- [ASSIGNED TASK]:
Reproduce each line of the material exactly, minus any picture.

- [RECORDS FOR PROCESSING]:
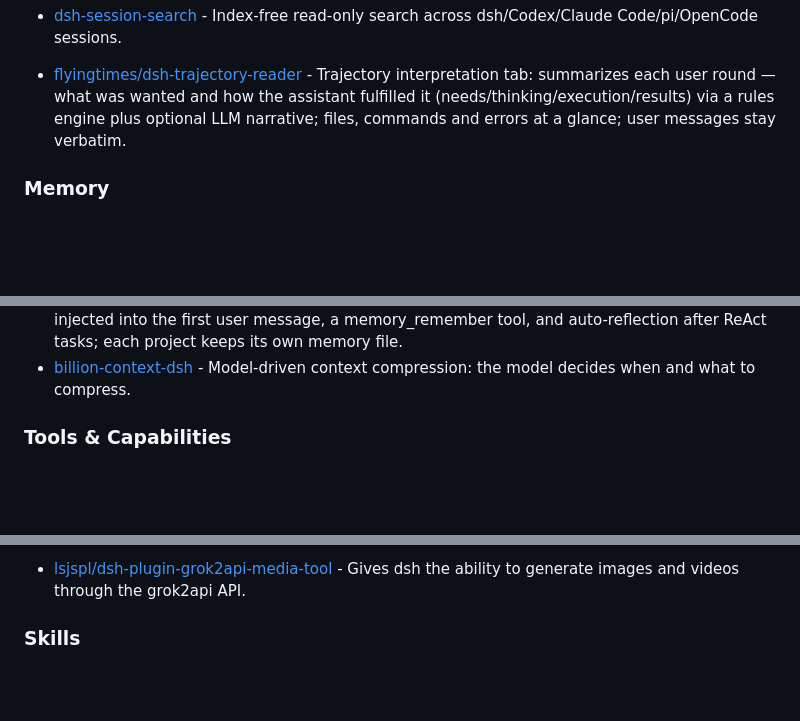
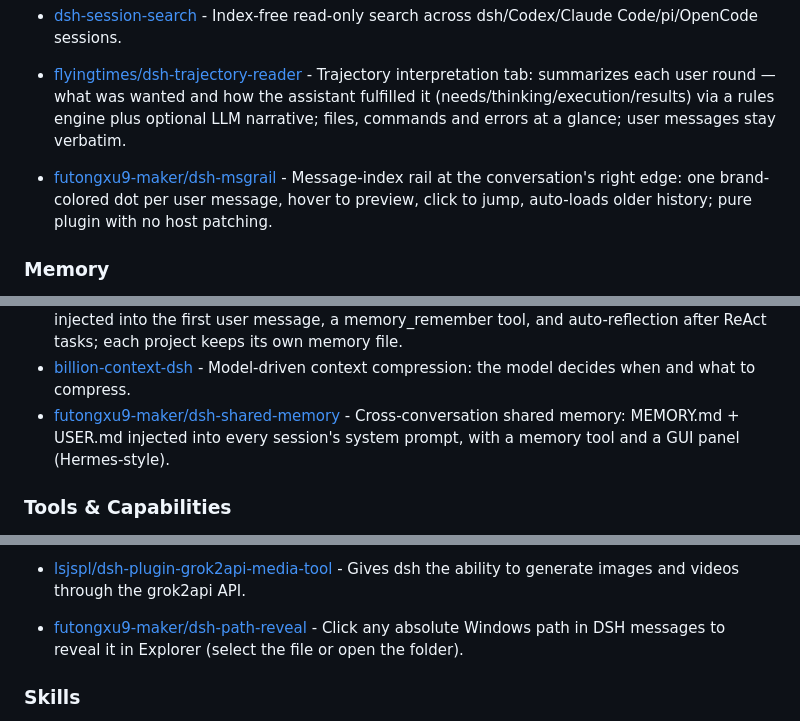
Before and after one commit to Andyqwe44/awesome-dsh-plugin, a Markdown page: README.en.md, 3 parts joined by grey strips. Rendered like a GitHub page; blank space fills up the shorter version.

Commit message:
add dsh-msgrail, dsh-shared-memory, dsh-path-reveal

```diff
--- a/README.en.md
+++ b/README.en.md
@@ -135,6 +135,9 @@ This project actively supports and acknowledges the [LINUX DO](https://linux.do)
 - [dsh-session-search](https://github.com/dsh-external/dsh-session-search) - Index-free read-only search across dsh/Codex/Claude Code/pi/OpenCode sessions.
 
 - [flyingtimes/dsh-trajectory-reader](https://github.com/flyingtimes/dsh-trajectory-reader) - Trajectory interpretation tab: summarizes each user round — what was wanted and how the assistant fulfilled it (needs/thinking/execution/results) via a rules engine plus optional LLM narrative; files, commands and errors at a glance; user messages stay verbatim.
+- [futongxu9-maker/dsh-msgrail](https://github.com/futongxu9-maker/dsh-msgrail) - Message-index rail at the conversation's right edge: one brand-colored dot per user message, hover to preview, click to jump, auto-loads older history; pure plugin with no host patching.
+
+
 ### Memory
 
 - [LoserFox/distill](https://github.com/LoserFox/distill) - Automatic conversation distillation: background subagent reflection + skill create/update.
@@ -151,6 +154,9 @@ This project actively supports and acknowledges the [LINUX DO](https://linux.do)
 - [freehul/sgme](https://github.com/freehul/sgme) - ShiGuang Memory Engine (SGME) bridge: multi-agent shared long-term memory via HTTP — L0/L1/L1.5/L2 distillation, scenario-based injection, unified search, and proactive care signals (memory_search / wiki_search / signal_pull / signal_claim / signal_ack), installable as `dsh-sgme`.
 - [Phant0Meow/dsh-memory-meow](https://github.com/Phant0Meow/dsh-memory-meow) - Project-scoped cross-session memory: PROJECT.md snapshot injected into the first user message, a memory_remember tool, and auto-reflection after ReAct tasks; each project keeps its own memory file.
 - [billion-context-dsh](https://github.com/Tyan66666/billion-context-dsh) - Model-driven context compression: the model decides when and what to compress.
+- [futongxu9-maker/dsh-shared-memory](https://github.com/futongxu9-maker/dsh-shared-memory) - Cross-conversation shared memory: MEMORY.md + USER.md injected into every session's system prompt, with a memory tool and a GUI panel (Hermes-style).
+
+
 
 ### Tools & Capabilities
 - [Gumiho12345/dsh-plugin-net-access](https://github.com/Gumiho12345/dsh-plugin-net-access) - Net Access permission mode: keeps workspace-write protection while making curl.exe HTTPS work inside the sandbox (Windows).
@@ -231,6 +237,9 @@ This project actively supports and acknowledges the [LINUX DO](https://linux.do)
 - [dsh-report-studio](https://github.com/ciceroyang/dsh-report-studio) - Turn a DSH session into daily/weekly/handoff/article reports with verifiable receipts.
 - [xmutfyh/dsh-plugin-writing-guard](https://github.com/xmutfyh/dsh-plugin-writing-guard) - Academic writing guard: local-regex linter for revision-process residue, defensive writing and AI-writing tells (em-dash abuse, not-X-but-Y, LLM word spikes, rule of three), with incremental auto-audit on paper file writes (writing_audit + writing_rules).
 - [lsjspl/dsh-plugin-grok2api-media-tool](https://github.com/lsjspl/dsh-plugin-grok2api-media-tool) - Gives dsh the ability to generate images and videos through the grok2api API.
+- [futongxu9-maker/dsh-path-reveal](https://github.com/futongxu9-maker/dsh-path-reveal) - Click any absolute Windows path in DSH messages to reveal it in Explorer (select the file or open the folder).
+
+
 
 ### Skills
 
```
Also changed, not shown: README.md (+9 -0 lines).
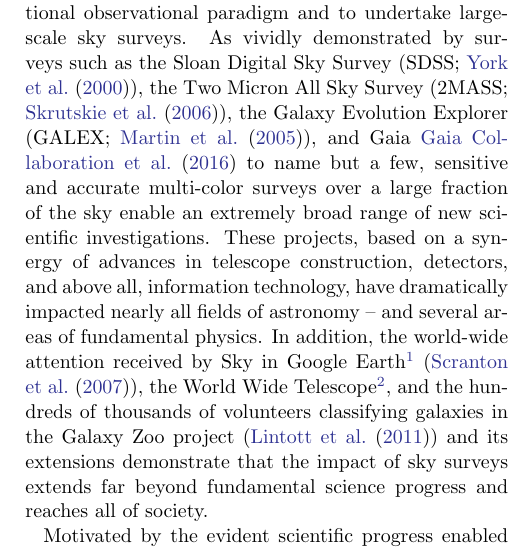
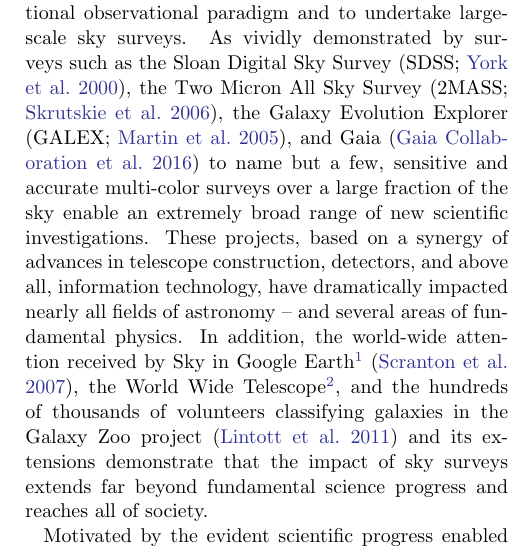
Before and after one commit to lsst-pst/overview_paper, a LaTeX paper (lsst.tex, which reads introduction.tex): part of one column of page 4 of 55, cut so that both start at the same text. Compiled offline with pdfLaTeX.

Commit message:
Use citep

```diff
--- a/introduction.tex
+++ b/introduction.tex
@@ -21,18 +21,18 @@ observable Universe (except when considering the most luminous quasars).
 Over the past two decades, however, advances in technology have made it possible to
 move beyond the traditional observational paradigm and to undertake large-scale
 sky surveys. As vividly demonstrated by surveys such as the Sloan Digital Sky
-Survey (SDSS; \cite{2000AJ....120.1579Y}), the Two Micron All Sky Survey (2MASS; \cite{2006AJ....131.1163S}),
-the Galaxy Evolution Explorer (GALEX; \cite{2005ApJ...619L...1M}),
-and Gaia \cite{2016A&A...595A...2G} to name but a few, sensitive and accurate
+Survey \citep[SDSS;][]{2000AJ....120.1579Y}, the Two Micron All Sky Survey \citep[2MASS;][]{2006AJ....131.1163S},
+the Galaxy Evolution Explorer \citep[GALEX;][]{2005ApJ...619L...1M},
+and Gaia \citep{2016A&A...595A...2G} to name but a few, sensitive and accurate
 multi-color surveys over a large fraction of the sky enable an extremely broad range of
 new scientific investigations. These projects, based on a synergy of advances in
 telescope construction, detectors, and above all, information technology,
 have dramatically impacted nearly all fields of astronomy
 -- and several areas of fundamental physics. In addition, the world-wide attention
 received by Sky in Google Earth\footnote{http://earth.google.com/sky/}
-(\cite{2007arXiv0709.0752S}), the World Wide Telescope\footnote{http://worldwidetelescope.org/home},
+\citep{2007arXiv0709.0752S}, the World Wide Telescope\footnote{http://worldwidetelescope.org/home},
 and the hundreds of thousands of volunteers
-classifying galaxies in the Galaxy Zoo project (\cite{2011MNRAS.410..166L})
+classifying galaxies in the Galaxy Zoo project \citep{2011MNRAS.410..166L}
 and its extensions demonstrate that the impact of sky surveys extends
 far beyond fundamental science progress and reaches all of society.
 
```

- [RESPONSE TO THE TASK]:
Before and after one commit to Andyqwe44/awesome-dsh-plugin, a Markdown page: README.en.md, 3 parts joined by grey strips. Rendered like a GitHub page; blank space fills up the shorter version.

Commit message:
add dsh-msgrail, dsh-shared-memory, dsh-path-reveal

```diff
--- a/README.en.md
+++ b/README.en.md
@@ -135,6 +135,9 @@ This project actively supports and acknowledges the [LINUX DO](https://linux.do)
 - [dsh-session-search](https://github.com/dsh-external/dsh-session-search) - Index-free read-only search across dsh/Codex/Claude Code/pi/OpenCode sessions.
 
 - [flyingtimes/dsh-trajectory-reader](https://github.com/flyingtimes/dsh-trajectory-reader) - Trajectory interpretation tab: summarizes each user round — what was wanted and how the assistant fulfilled it (needs/thinking/execution/results) via a rules engine plus optional LLM narrative; files, commands and errors at a glance; user messages stay verbatim.
+- [futongxu9-maker/dsh-msgrail](https://github.com/futongxu9-maker/dsh-msgrail) - Message-index rail at the conversation's right edge: one brand-colored dot per user message, hover to preview, click to jump, auto-loads older history; pure plugin with no host patching.
+
+
 ### Memory
 
 - [LoserFox/distill](https://github.com/LoserFox/distill) - Automatic conversation distillation: background subagent reflection + skill create/update.
@@ -151,6 +154,9 @@ This project actively supports and acknowledges the [LINUX DO](https://linux.do)
 - [freehul/sgme](https://github.com/freehul/sgme) - ShiGuang Memory Engine (SGME) bridge: multi-agent shared long-term memory via HTTP — L0/L1/L1.5/L2 distillation, scenario-based injection, unified search, and proactive care signals (memory_search / wiki_search / signal_pull / signal_claim / signal_ack), installable as `dsh-sgme`.
 - [Phant0Meow/dsh-memory-meow](https://github.com/Phant0Meow/dsh-memory-meow) - Project-scoped cross-session memory: PROJECT.md snapshot injected into the first user message, a memory_remember tool, and auto-reflection after ReAct tasks; each project keeps its own memory file.
 - [billion-context-dsh](https://github.com/Tyan66666/billion-context-dsh) - Model-driven context compression: the model decides when and what to compress.
+- [futongxu9-maker/dsh-shared-memory](https://github.com/futongxu9-maker/dsh-shared-memory) - Cross-conversation shared memory: MEMORY.md + USER.md injected into every session's system prompt, with a memory tool and a GUI panel (Hermes-style).
+
+
 
 ### Tools & Capabilities
 - [Gumiho12345/dsh-plugin-net-access](https://github.com/Gumiho12345/dsh-plugin-net-access) - Net Access permission mode: keeps workspace-write protection while making curl.exe HTTPS work inside the sandbox (Windows).
@@ -231,6 +237,9 @@ This project actively supports and acknowledges the [LINUX DO](https://linux.do)
 - [dsh-report-studio](https://github.com/ciceroyang/dsh-report-studio) - Turn a DSH session into daily/weekly/handoff/article reports with verifiable receipts.
 - [xmutfyh/dsh-plugin-writing-guard](https://github.com/xmutfyh/dsh-plugin-writing-guard) - Academic writing guard: local-regex linter for revision-process residue, defensive writing and AI-writing tells (em-dash abuse, not-X-but-Y, LLM word spikes, rule of three), with incremental auto-audit on paper file writes (writing_audit + writing_rules).
 - [lsjspl/dsh-plugin-grok2api-media-tool](https://github.com/lsjspl/dsh-plugin-grok2api-media-tool) - Gives dsh the ability to generate images and videos through the grok2api API.
+- [futongxu9-maker/dsh-path-reveal](https://github.com/futongxu9-maker/dsh-path-reveal) - Click any absolute Windows path in DSH messages to reveal it in Explorer (select the file or open the folder).
+
+
 
 ### Skills
 
```
Also changed, not shown: README.md (+9 -0 lines).
Before and after one commit to lsst-pst/overview_paper, a LaTeX paper (lsst.tex, which reads introduction.tex): part of one column of page 4 of 55, cut so that both start at the same text. Compiled offline with pdfLaTeX.

Commit message:
Use citep

```diff
--- a/introduction.tex
+++ b/introduction.tex
@@ -21,18 +21,18 @@ observable Universe (except when considering the most luminous quasars).
 Over the past two decades, however, advances in technology have made it possible to
 move beyond the traditional observational paradigm and to undertake large-scale
 sky surveys. As vividly demonstrated by surveys such as the Sloan Digital Sky
-Survey (SDSS; \cite{2000AJ....120.1579Y}), the Two Micron All Sky Survey (2MASS; \cite{2006AJ....131.1163S}),
-the Galaxy Evolution Explorer (GALEX; \cite{2005ApJ...619L...1M}),
-and Gaia \cite{2016A&A...595A...2G} to name but a few, sensitive and accurate
+Survey \citep[SDSS;][]{2000AJ....120.1579Y}, the Two Micron All Sky Survey \citep[2MASS;][]{2006AJ....131.1163S},
+the Galaxy Evolution Explorer \citep[GALEX;][]{2005ApJ...619L...1M},
+and Gaia \citep{2016A&A...595A...2G} to name but a few, sensitive and accurate
 multi-color surveys over a large fraction of the sky enable an extremely broad range of
 new scientific investigations. These projects, based on a synergy of advances in
 telescope construction, detectors, and above all, information technology,
 have dramatically impacted nearly all fields of astronomy
 -- and several areas of fundamental physics. In addition, the world-wide attention
 received by Sky in Google Earth\footnote{http://earth.google.com/sky/}
-(\cite{2007arXiv0709.0752S}), the World Wide Telescope\footnote{http://worldwidetelescope.org/home},
+\citep{2007arXiv0709.0752S}, the World Wide Telescope\footnote{http://worldwidetelescope.org/home},
 and the hundreds of thousands of volunteers
-classifying galaxies in the Galaxy Zoo project (\cite{2011MNRAS.410..166L})
+classifying galaxies in the Galaxy Zoo project \citep{2011MNRAS.410..166L}
 and its extensions demonstrate that the impact of sky surveys extends
 far beyond fundamental science progress and reaches all of society.
 
```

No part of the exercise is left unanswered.